* **WORK ITEM**
Using the data below, copy each line that includes the word "cols".

* **MATERIAL FOR THIS EXERCISE**
════════════════

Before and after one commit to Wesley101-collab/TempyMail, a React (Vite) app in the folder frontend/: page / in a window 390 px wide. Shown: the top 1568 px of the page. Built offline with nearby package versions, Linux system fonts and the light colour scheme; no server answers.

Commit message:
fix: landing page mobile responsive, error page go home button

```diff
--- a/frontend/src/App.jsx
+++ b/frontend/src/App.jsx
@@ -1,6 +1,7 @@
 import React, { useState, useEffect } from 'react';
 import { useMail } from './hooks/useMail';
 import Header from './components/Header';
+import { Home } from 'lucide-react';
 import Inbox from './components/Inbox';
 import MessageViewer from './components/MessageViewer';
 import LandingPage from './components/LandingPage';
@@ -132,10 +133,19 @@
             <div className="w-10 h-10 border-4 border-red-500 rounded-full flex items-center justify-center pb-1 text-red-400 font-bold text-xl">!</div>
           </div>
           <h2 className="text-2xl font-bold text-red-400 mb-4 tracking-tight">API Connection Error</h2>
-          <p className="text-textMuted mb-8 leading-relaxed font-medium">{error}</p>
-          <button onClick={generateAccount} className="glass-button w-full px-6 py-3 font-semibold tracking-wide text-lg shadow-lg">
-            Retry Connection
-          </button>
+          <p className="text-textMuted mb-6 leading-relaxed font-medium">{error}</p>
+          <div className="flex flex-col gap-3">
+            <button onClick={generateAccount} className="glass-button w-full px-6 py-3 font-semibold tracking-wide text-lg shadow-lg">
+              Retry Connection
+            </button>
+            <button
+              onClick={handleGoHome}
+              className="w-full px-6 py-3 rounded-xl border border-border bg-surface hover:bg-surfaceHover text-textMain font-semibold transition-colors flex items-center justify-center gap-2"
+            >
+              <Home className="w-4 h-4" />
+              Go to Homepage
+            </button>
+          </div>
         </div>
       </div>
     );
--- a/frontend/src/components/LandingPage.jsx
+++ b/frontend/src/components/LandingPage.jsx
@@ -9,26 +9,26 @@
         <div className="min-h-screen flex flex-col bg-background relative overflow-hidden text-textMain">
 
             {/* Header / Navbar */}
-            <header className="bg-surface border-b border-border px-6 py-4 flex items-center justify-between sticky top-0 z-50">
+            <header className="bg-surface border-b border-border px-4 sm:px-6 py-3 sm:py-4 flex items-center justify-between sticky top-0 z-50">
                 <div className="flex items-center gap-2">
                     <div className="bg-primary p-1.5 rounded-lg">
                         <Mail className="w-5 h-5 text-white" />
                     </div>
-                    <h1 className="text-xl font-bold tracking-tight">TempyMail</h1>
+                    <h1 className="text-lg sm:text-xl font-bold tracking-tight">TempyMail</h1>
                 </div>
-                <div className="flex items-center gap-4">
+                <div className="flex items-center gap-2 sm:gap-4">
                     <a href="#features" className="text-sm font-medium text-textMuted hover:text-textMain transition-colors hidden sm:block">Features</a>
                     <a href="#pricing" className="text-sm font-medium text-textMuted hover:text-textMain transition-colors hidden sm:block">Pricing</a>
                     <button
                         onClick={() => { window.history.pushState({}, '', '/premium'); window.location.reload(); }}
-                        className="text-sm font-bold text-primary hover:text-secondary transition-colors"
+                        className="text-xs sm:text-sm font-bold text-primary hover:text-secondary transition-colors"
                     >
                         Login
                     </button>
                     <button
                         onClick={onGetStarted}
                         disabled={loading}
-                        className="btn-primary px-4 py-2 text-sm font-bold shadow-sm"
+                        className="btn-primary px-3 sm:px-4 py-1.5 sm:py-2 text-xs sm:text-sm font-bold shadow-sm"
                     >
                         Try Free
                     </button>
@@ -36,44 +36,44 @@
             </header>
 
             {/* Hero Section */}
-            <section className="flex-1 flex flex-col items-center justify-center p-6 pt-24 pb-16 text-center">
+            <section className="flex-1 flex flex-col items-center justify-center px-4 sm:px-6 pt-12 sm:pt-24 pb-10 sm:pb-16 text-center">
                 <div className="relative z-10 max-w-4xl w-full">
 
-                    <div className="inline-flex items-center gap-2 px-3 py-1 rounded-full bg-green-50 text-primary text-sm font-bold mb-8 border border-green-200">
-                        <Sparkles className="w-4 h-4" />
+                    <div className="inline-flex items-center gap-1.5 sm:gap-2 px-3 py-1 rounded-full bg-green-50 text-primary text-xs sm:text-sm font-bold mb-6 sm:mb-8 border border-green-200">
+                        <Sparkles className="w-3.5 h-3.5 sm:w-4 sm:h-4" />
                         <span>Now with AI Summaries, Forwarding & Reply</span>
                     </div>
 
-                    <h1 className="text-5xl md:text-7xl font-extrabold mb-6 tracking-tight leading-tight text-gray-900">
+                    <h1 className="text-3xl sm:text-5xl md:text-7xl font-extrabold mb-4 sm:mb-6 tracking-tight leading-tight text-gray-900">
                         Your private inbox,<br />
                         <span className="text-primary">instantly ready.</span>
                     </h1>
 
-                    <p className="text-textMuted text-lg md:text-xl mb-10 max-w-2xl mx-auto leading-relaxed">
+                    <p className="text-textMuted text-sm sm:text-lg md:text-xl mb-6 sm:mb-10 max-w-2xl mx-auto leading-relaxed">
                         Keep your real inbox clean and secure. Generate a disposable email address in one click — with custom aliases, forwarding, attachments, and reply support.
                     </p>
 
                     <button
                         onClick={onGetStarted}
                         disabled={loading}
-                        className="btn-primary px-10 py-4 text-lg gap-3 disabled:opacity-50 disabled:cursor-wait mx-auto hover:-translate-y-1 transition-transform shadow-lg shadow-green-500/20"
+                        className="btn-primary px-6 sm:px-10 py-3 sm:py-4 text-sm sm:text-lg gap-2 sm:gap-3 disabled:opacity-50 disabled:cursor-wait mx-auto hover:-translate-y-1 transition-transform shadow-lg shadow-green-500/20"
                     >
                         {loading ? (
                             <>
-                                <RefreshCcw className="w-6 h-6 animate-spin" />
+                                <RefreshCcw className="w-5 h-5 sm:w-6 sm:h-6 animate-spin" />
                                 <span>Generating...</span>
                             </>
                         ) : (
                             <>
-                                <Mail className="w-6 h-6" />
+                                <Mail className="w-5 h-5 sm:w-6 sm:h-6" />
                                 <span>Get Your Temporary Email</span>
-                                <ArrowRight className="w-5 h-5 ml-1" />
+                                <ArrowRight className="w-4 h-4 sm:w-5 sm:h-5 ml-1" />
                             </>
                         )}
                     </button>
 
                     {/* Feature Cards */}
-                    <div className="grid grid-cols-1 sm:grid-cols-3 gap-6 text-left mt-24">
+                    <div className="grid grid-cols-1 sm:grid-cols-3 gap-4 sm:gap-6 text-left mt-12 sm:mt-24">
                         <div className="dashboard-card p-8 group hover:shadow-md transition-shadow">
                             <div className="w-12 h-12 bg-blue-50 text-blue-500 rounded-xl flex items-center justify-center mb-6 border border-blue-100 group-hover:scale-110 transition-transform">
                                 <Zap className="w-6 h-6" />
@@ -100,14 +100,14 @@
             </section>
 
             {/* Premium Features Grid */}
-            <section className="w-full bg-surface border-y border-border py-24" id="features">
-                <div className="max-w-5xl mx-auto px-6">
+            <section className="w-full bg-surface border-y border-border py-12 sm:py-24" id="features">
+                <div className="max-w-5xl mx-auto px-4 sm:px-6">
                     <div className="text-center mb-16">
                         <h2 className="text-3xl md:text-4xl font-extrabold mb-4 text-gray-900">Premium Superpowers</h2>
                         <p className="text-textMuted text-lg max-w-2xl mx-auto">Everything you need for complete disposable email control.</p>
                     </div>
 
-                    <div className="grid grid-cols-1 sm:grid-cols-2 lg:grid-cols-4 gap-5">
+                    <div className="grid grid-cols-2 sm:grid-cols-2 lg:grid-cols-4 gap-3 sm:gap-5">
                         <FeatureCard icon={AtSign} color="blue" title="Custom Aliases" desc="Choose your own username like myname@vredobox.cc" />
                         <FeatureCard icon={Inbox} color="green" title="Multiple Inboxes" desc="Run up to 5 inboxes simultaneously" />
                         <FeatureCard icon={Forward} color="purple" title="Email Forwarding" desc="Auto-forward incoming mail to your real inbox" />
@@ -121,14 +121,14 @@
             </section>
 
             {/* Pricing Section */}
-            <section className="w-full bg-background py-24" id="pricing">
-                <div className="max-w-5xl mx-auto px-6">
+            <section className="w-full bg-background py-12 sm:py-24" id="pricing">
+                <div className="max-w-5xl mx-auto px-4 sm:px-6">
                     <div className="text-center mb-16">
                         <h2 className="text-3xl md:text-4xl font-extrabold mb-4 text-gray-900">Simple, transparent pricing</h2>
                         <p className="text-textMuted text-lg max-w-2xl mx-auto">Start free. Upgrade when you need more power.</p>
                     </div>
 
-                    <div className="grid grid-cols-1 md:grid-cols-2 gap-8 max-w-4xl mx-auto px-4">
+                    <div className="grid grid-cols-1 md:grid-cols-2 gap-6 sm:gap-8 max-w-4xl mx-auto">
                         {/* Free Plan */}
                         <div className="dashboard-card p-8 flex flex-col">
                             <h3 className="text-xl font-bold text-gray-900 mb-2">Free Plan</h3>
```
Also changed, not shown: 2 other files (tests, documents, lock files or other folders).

════════════════

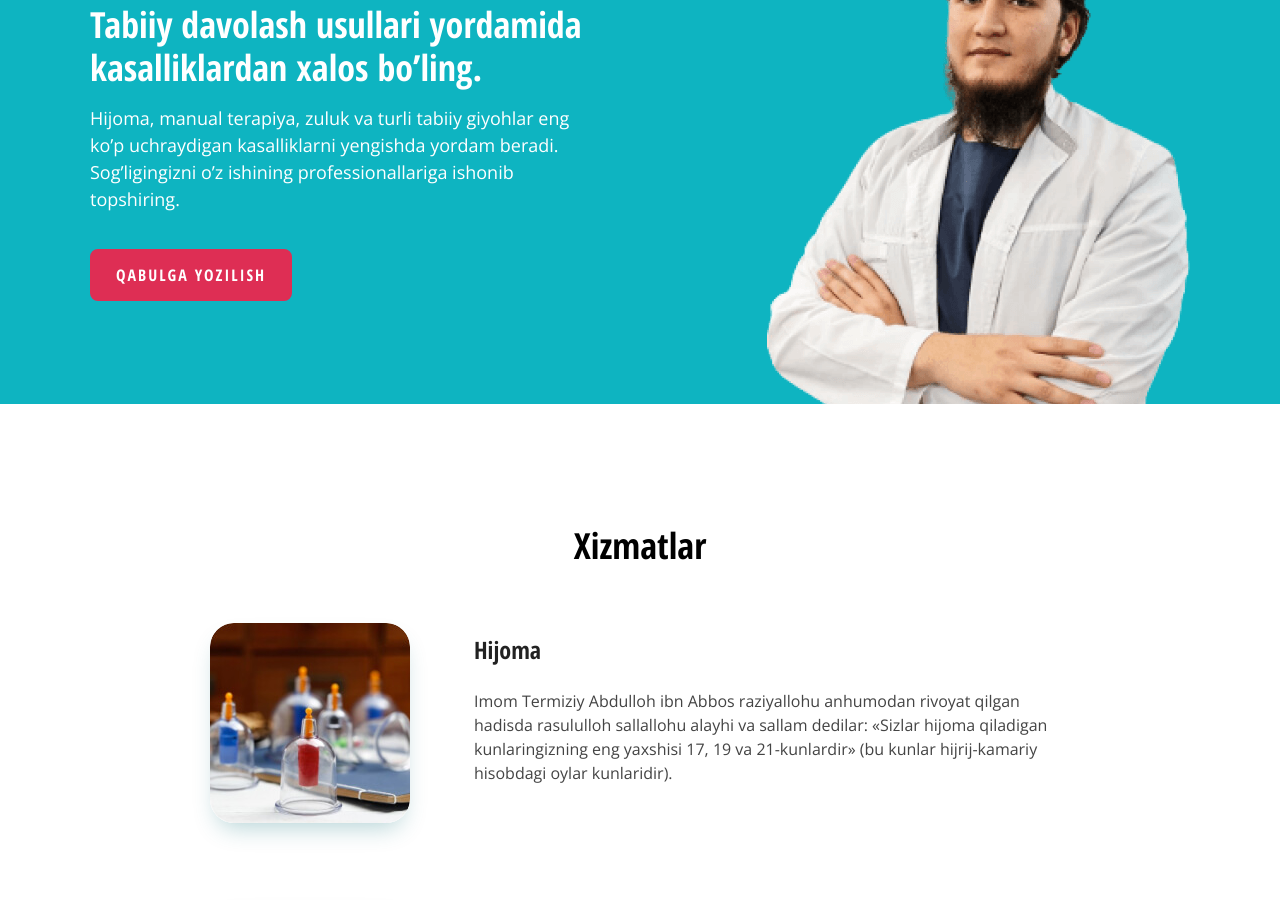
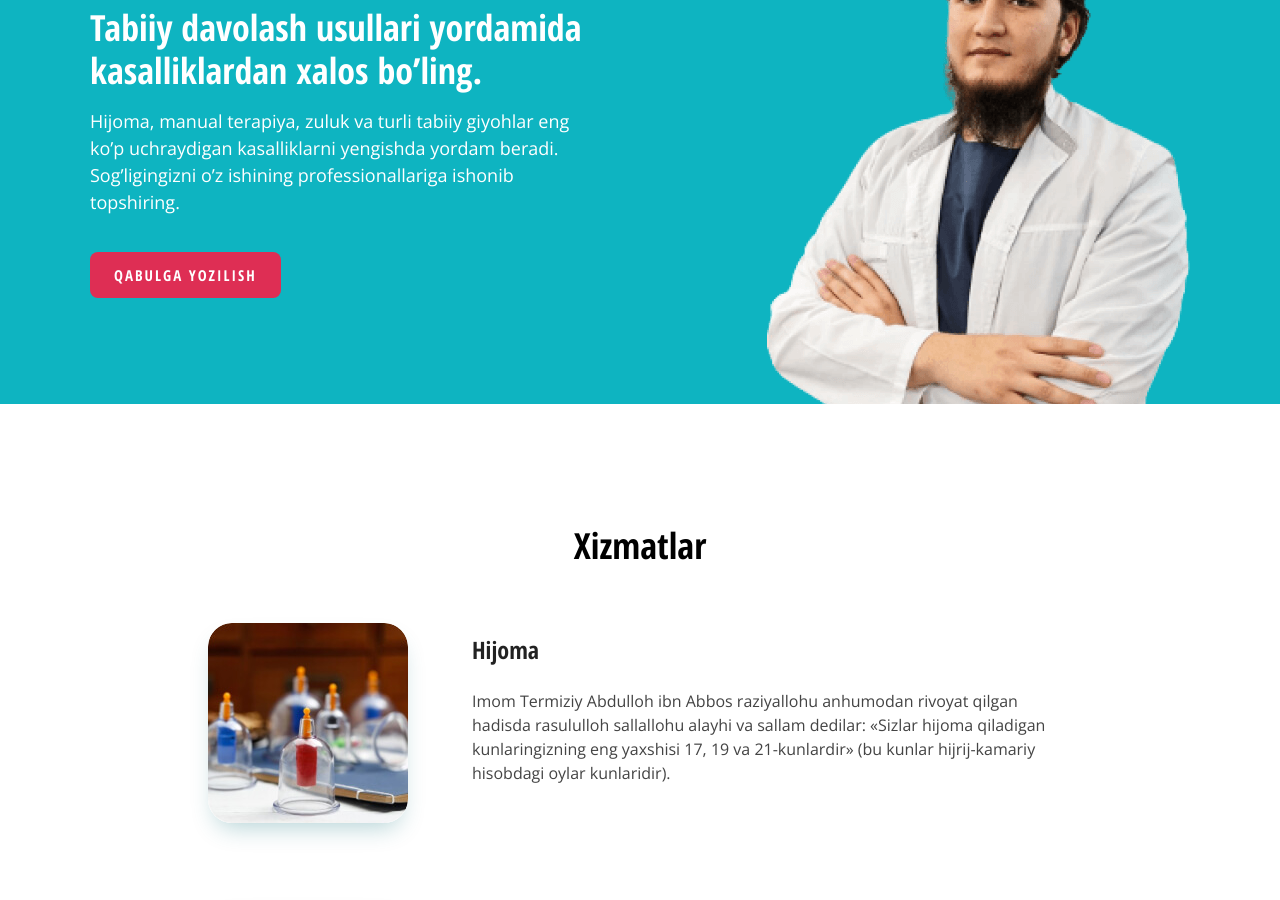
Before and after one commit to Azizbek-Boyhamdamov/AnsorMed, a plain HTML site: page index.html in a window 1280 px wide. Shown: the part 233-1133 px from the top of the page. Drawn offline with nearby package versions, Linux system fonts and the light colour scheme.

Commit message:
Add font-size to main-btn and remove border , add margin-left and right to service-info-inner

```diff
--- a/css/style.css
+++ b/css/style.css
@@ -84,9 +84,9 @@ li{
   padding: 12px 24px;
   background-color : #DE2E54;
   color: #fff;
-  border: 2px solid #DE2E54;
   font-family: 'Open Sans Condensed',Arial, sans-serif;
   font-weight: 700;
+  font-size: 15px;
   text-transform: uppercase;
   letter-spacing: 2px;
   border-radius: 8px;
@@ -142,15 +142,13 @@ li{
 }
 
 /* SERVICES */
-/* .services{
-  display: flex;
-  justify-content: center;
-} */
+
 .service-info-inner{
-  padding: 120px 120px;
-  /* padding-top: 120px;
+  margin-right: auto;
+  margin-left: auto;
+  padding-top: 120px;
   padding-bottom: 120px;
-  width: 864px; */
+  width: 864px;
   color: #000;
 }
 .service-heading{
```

════════════════

* **WORKED SOLUTION**
-                    <div className="grid grid-cols-1 sm:grid-cols-3 gap-6 text-left mt-24">
+                    <div className="grid grid-cols-1 sm:grid-cols-3 gap-4 sm:gap-6 text-left mt-12 sm:mt-24">
-                    <div className="grid grid-cols-1 sm:grid-cols-2 lg:grid-cols-4 gap-5">
+                    <div className="grid grid-cols-2 sm:grid-cols-2 lg:grid-cols-4 gap-3 sm:gap-5">
-                    <div className="grid grid-cols-1 md:grid-cols-2 gap-8 max-w-4xl mx-auto px-4">
+                    <div className="grid grid-cols-1 md:grid-cols-2 gap-6 sm:gap-8 max-w-4xl mx-auto">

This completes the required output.